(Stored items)
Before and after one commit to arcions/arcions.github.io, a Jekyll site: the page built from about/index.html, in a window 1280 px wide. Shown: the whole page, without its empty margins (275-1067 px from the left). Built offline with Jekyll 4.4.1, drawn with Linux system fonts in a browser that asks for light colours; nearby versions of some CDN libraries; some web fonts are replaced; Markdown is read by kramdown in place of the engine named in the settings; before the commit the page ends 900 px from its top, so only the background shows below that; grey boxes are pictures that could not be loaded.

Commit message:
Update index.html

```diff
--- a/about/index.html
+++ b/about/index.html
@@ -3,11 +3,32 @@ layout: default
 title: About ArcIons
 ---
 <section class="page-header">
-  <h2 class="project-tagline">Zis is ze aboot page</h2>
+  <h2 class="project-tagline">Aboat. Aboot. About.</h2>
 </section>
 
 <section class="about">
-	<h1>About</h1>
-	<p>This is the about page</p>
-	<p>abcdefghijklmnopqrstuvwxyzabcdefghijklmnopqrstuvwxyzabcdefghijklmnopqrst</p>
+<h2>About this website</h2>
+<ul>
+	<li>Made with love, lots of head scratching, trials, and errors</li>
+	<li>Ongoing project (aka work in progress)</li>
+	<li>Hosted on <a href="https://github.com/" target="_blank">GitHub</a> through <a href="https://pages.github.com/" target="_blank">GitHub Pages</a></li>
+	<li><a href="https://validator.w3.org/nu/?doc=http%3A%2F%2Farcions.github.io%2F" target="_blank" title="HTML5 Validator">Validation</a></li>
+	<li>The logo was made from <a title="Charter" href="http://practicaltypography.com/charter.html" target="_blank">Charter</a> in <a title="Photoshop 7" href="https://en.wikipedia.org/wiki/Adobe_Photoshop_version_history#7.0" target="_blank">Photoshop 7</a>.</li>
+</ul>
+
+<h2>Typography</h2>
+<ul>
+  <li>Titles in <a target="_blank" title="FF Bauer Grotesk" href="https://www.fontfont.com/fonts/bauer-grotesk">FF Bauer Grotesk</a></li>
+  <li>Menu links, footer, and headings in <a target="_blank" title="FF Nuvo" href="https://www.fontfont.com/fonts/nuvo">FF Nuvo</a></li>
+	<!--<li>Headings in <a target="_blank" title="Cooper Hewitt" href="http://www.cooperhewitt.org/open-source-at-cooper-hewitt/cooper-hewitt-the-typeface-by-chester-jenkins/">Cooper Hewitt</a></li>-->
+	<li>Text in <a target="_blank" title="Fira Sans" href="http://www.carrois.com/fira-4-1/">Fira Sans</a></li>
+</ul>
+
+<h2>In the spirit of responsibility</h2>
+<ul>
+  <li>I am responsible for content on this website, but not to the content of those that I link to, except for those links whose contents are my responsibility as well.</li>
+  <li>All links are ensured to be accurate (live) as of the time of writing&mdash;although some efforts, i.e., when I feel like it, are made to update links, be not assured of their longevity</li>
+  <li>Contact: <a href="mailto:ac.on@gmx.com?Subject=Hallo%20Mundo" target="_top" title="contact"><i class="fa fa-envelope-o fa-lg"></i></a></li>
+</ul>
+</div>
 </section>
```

Work request
Which lines of the records above hold the word "fonts"? Copy each of them.

Written answer
Before and after one commit to arcions/arcions.github.io, a Jekyll site: the page built from about/index.html, in a window 1280 px wide. Shown: the whole page, without its empty margins (275-1067 px from the left). Built offline with Jekyll 4.4.1, drawn with Linux system fonts in a browser that asks for light colours; nearby versions of some CDN libraries; some web fonts are replaced; Markdown is read by kramdown in place of the engine named in the settings; before the commit the page ends 900 px from its top, so only the background shows below that; grey boxes are pictures that could not be loaded.
+  <li>Titles in <a target="_blank" title="FF Bauer Grotesk" href="https://www.fontfont.com/fonts/bauer-grotesk">FF Bauer Grotesk</a></li>
+  <li>Menu links, footer, and headings in <a target="_blank" title="FF Nuvo" href="https://www.fontfont.com/fonts/nuvo">FF Nuvo</a></li>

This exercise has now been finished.